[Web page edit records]
==========

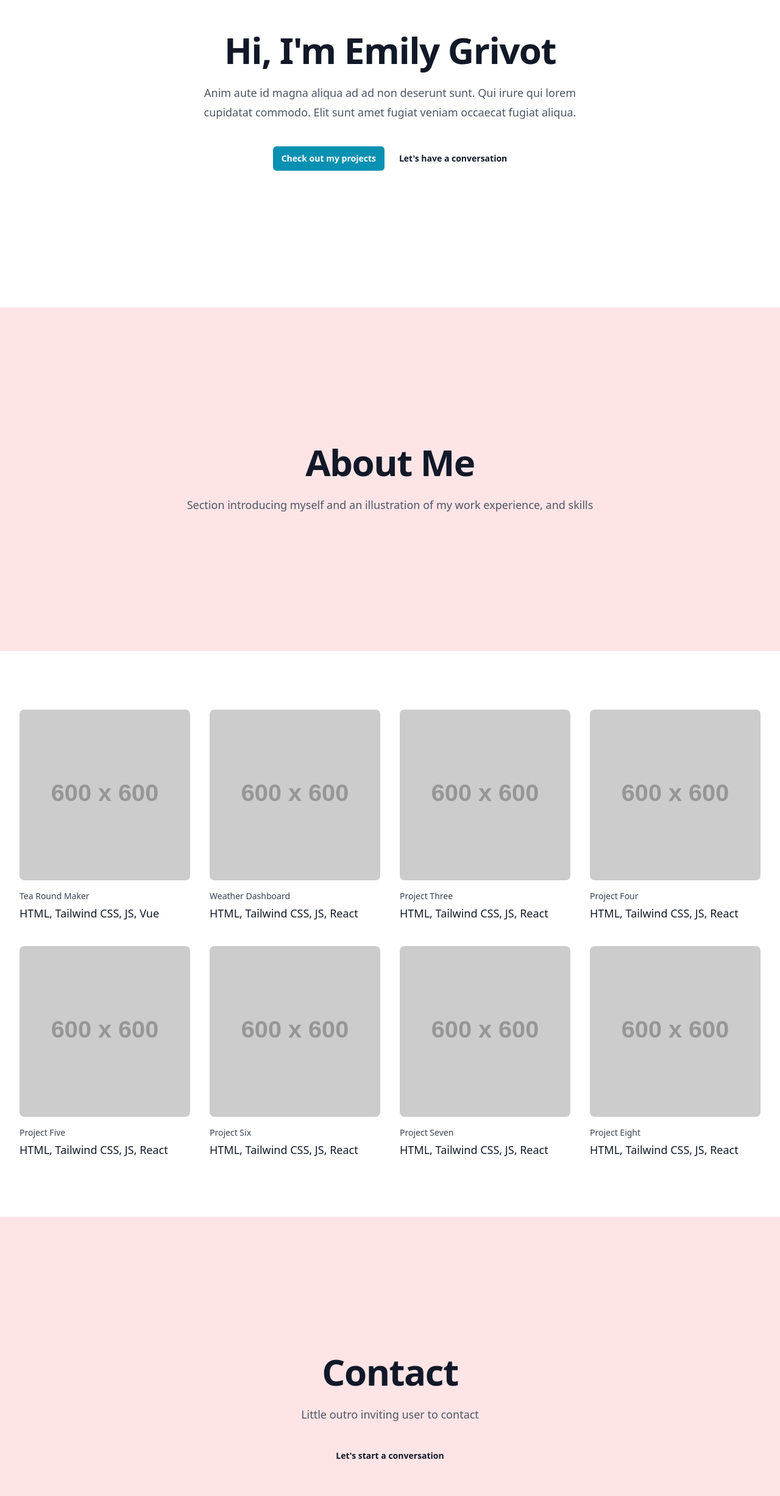
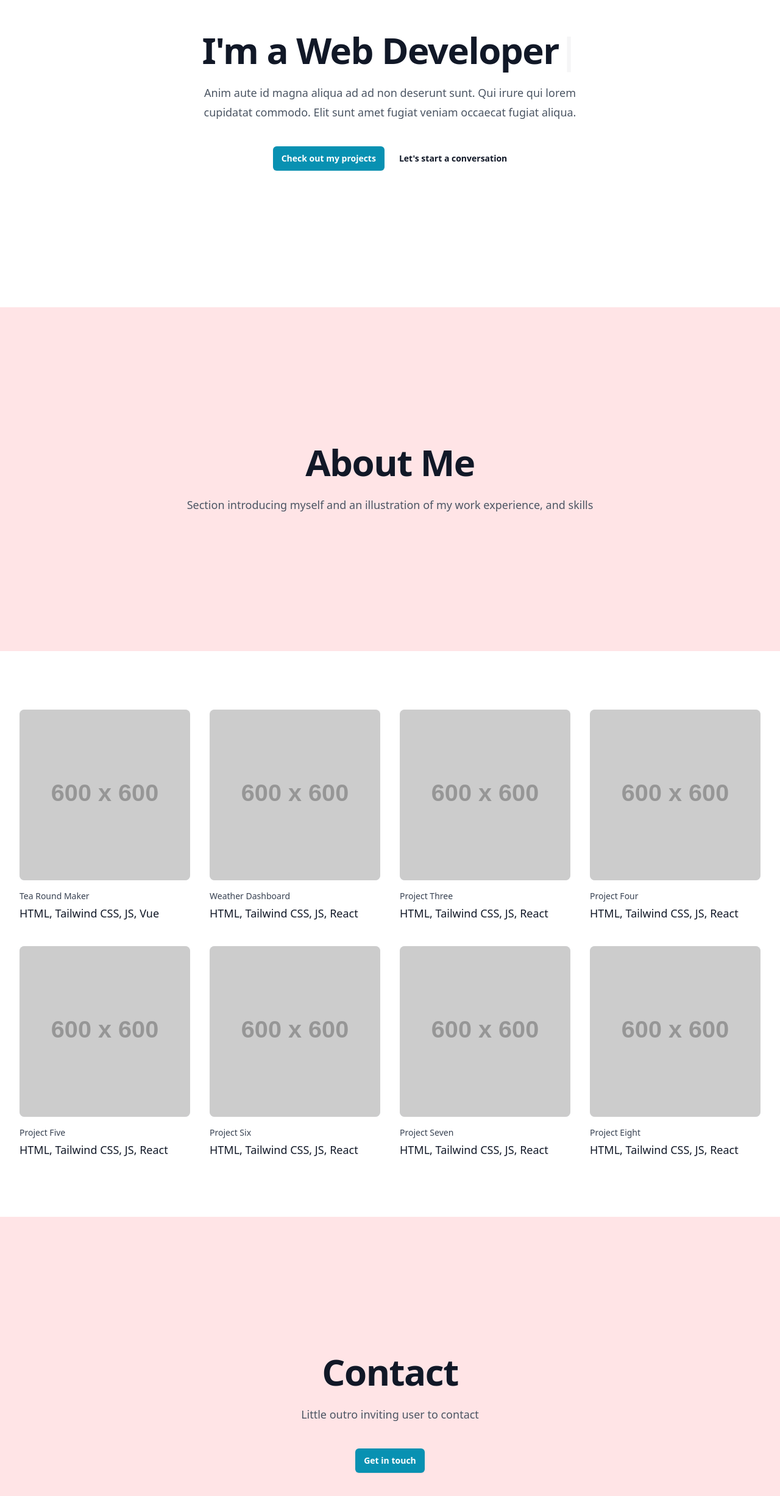
Before and after one commit to emigri/DevByEmily, a React (Create React App) app in the folder dev_by_em/: page / in a window 1280 px wide. Shown: the part 304-2758 px from the top of the page at 61% size. Built offline with nearby package versions, Linux system fonts and the light colour scheme.

Commit message:
added react-type and improved styling of initial draft

```diff
--- a/dev_by_em/src/components/About.jsx
+++ b/dev_by_em/src/components/About.jsx
@@ -4,7 +4,7 @@
 function About() {
   return (
     <>
-      <div className="bg-rose-100">
+      <div id="about" className="bg-rose-100">
         <div className="mx-auto max-w-2xl py-32 sm:py-48 lg:py-56">
           <div className="text-center">
             <h1 className="text-balance text-4xl font-bold tracking-tight text-gray-900 sm:text-6xl">
--- a/dev_by_em/src/components/Contact.jsx
+++ b/dev_by_em/src/components/Contact.jsx
@@ -1,7 +1,7 @@
 function Contact() {
   return (
     <>
-      <div className="bg-rose-100">
+      <div id="contact" className=" bg-rose-100">
         <div className="mx-auto max-w-2xl py-32 sm:py-48 lg:py-56">
           <div className="text-center">
             <h1 className="text-balance text-3xl font-bold tracking-tight text-gray-900 sm:text-6xl">
@@ -13,9 +13,9 @@ function Contact() {
             <div className="mt-10 flex items-center justify-center gap-x-6">
               <a
                 href="#"
-                className="text-sm font-semibold leading-6 text-gray-900"
+                className="rounded-md bg-cyan-600 px-3.5 py-2.5 text-sm font-semibold text-white shadow-sm hover:bg-cyan-500 focus-visible:outline focus-visible:outline-2 focus-visible:outline-offset-2 focus-visible:outline-indigo-600"
               >
-                Let's start a conversation
+                Get in touch
               </a>
             </div>
           </div>
--- a/dev_by_em/src/components/Hero.jsx
+++ b/dev_by_em/src/components/Hero.jsx
@@ -1,8 +1,10 @@
+import { ReactTyped } from "react-typed";
+
 function Hero() {
   const navigation = [
-    { name: "About", href: "#" },
+    { name: "About", href: "#about" },
     { name: "Projects", href: "#projects" },
-    { name: "Contact", href: "#" }
+    { name: "Contact", href: "#contact" }
   ];
 
   return (
@@ -43,12 +45,12 @@ function Hero() {
         </div> */}
         <div className="mx-auto max-w-2xl py-32 sm:py-48 lg:py-56">
           <div className="text-center">
-            {/* <Typed>
-              strings = {["Hi, I'm Emily"]}
-              typeSpeed={150}
-            </Typed> */}
             <h1 className="text-balance text-4xl font-bold tracking-tight text-gray-900 sm:text-6xl">
-              Hi, I'm Emily Grivot
+              <ReactTyped
+                strings={["Hi, I'm Emily Grivot", "I'm a Web Developer"]}
+                typeSpeed={40}
+                backSpeed={40}
+              />
             </h1>
             <p className="mt-6 text-lg leading-8 text-gray-600">
               Anim aute id magna aliqua ad ad non deserunt sunt. Qui irure qui
@@ -57,16 +59,17 @@ function Hero() {
             </p>
             <div className="mt-10 flex items-center justify-center gap-x-6">
               <a
-                href="#"
+                id="button"
+                href="#projects"
                 className="rounded-md bg-cyan-600 px-3.5 py-2.5 text-sm font-semibold text-white shadow-sm hover:bg-cyan-500 focus-visible:outline focus-visible:outline-2 focus-visible:outline-offset-2 focus-visible:outline-indigo-600"
               >
                 Check out my projects
               </a>
               <a
-                href="#"
+                href="#contact"
                 className="text-sm font-semibold leading-6 text-gray-900"
               >
-                Let's have a conversation
+                Let's start a conversation
               </a>
             </div>
           </div>
```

==========

**Task**
After removing the pictures, repeat the remaining records exactly.

**Exercise result**
Before and after one commit to emigri/DevByEmily, a React (Create React App) app in the folder dev_by_em/: page / in a window 1280 px wide. Shown: the part 304-2758 px from the top of the page at 61% size. Built offline with nearby package versions, Linux system fonts and the light colour scheme.

Commit message:
added react-type and improved styling of initial draft

```diff
--- a/dev_by_em/src/components/About.jsx
+++ b/dev_by_em/src/components/About.jsx
@@ -4,7 +4,7 @@
 function About() {
   return (
     <>
-      <div className="bg-rose-100">
+      <div id="about" className="bg-rose-100">
         <div className="mx-auto max-w-2xl py-32 sm:py-48 lg:py-56">
           <div className="text-center">
             <h1 className="text-balance text-4xl font-bold tracking-tight text-gray-900 sm:text-6xl">
--- a/dev_by_em/src/components/Contact.jsx
+++ b/dev_by_em/src/components/Contact.jsx
@@ -1,7 +1,7 @@
 function Contact() {
   return (
     <>
-      <div className="bg-rose-100">
+      <div id="contact" className=" bg-rose-100">
         <div className="mx-auto max-w-2xl py-32 sm:py-48 lg:py-56">
           <div className="text-center">
             <h1 className="text-balance text-3xl font-bold tracking-tight text-gray-900 sm:text-6xl">
@@ -13,9 +13,9 @@ function Contact() {
             <div className="mt-10 flex items-center justify-center gap-x-6">
               <a
                 href="#"
-                className="text-sm font-semibold leading-6 text-gray-900"
+                className="rounded-md bg-cyan-600 px-3.5 py-2.5 text-sm font-semibold text-white shadow-sm hover:bg-cyan-500 focus-visible:outline focus-visible:outline-2 focus-visible:outline-offset-2 focus-visible:outline-indigo-600"
               >
-                Let's start a conversation
+                Get in touch
               </a>
             </div>
           </div>
--- a/dev_by_em/src/components/Hero.jsx
+++ b/dev_by_em/src/components/Hero.jsx
@@ -1,8 +1,10 @@
+import { ReactTyped } from "react-typed";
+
 function Hero() {
   const navigation = [
-    { name: "About", href: "#" },
+    { name: "About", href: "#about" },
     { name: "Projects", href: "#projects" },
-    { name: "Contact", href: "#" }
+    { name: "Contact", href: "#contact" }
   ];
 
   return (
@@ -43,12 +45,12 @@ function Hero() {
         </div> */}
         <div className="mx-auto max-w-2xl py-32 sm:py-48 lg:py-56">
           <div className="text-center">
-            {/* <Typed>
-              strings = {["Hi, I'm Emily"]}
-              typeSpeed={150}
-            </Typed> */}
             <h1 className="text-balance text-4xl font-bold tracking-tight text-gray-900 sm:text-6xl">
-              Hi, I'm Emily Grivot
+              <ReactTyped
+                strings={["Hi, I'm Emily Grivot", "I'm a Web Developer"]}
+                typeSpeed={40}
+                backSpeed={40}
+              />
             </h1>
             <p className="mt-6 text-lg leading-8 text-gray-600">
               Anim aute id magna aliqua ad ad non deserunt sunt. Qui irure qui
@@ -57,16 +59,17 @@ function Hero() {
             </p>
             <div className="mt-10 flex items-center justify-center gap-x-6">
               <a
-                href="#"
+                id="button"
+                href="#projects"
                 className="rounded-md bg-cyan-600 px-3.5 py-2.5 text-sm font-semibold text-white shadow-sm hover:bg-cyan-500 focus-visible:outline focus-visible:outline-2 focus-visible:outline-offset-2 focus-visible:outline-indigo-600"
               >
                 Check out my projects
               </a>
               <a
-                href="#"
+                href="#contact"
                 className="text-sm font-semibold leading-6 text-gray-900"
               >
-                Let's have a conversation
+                Let's start a conversation
               </a>
             </div>
           </div>
```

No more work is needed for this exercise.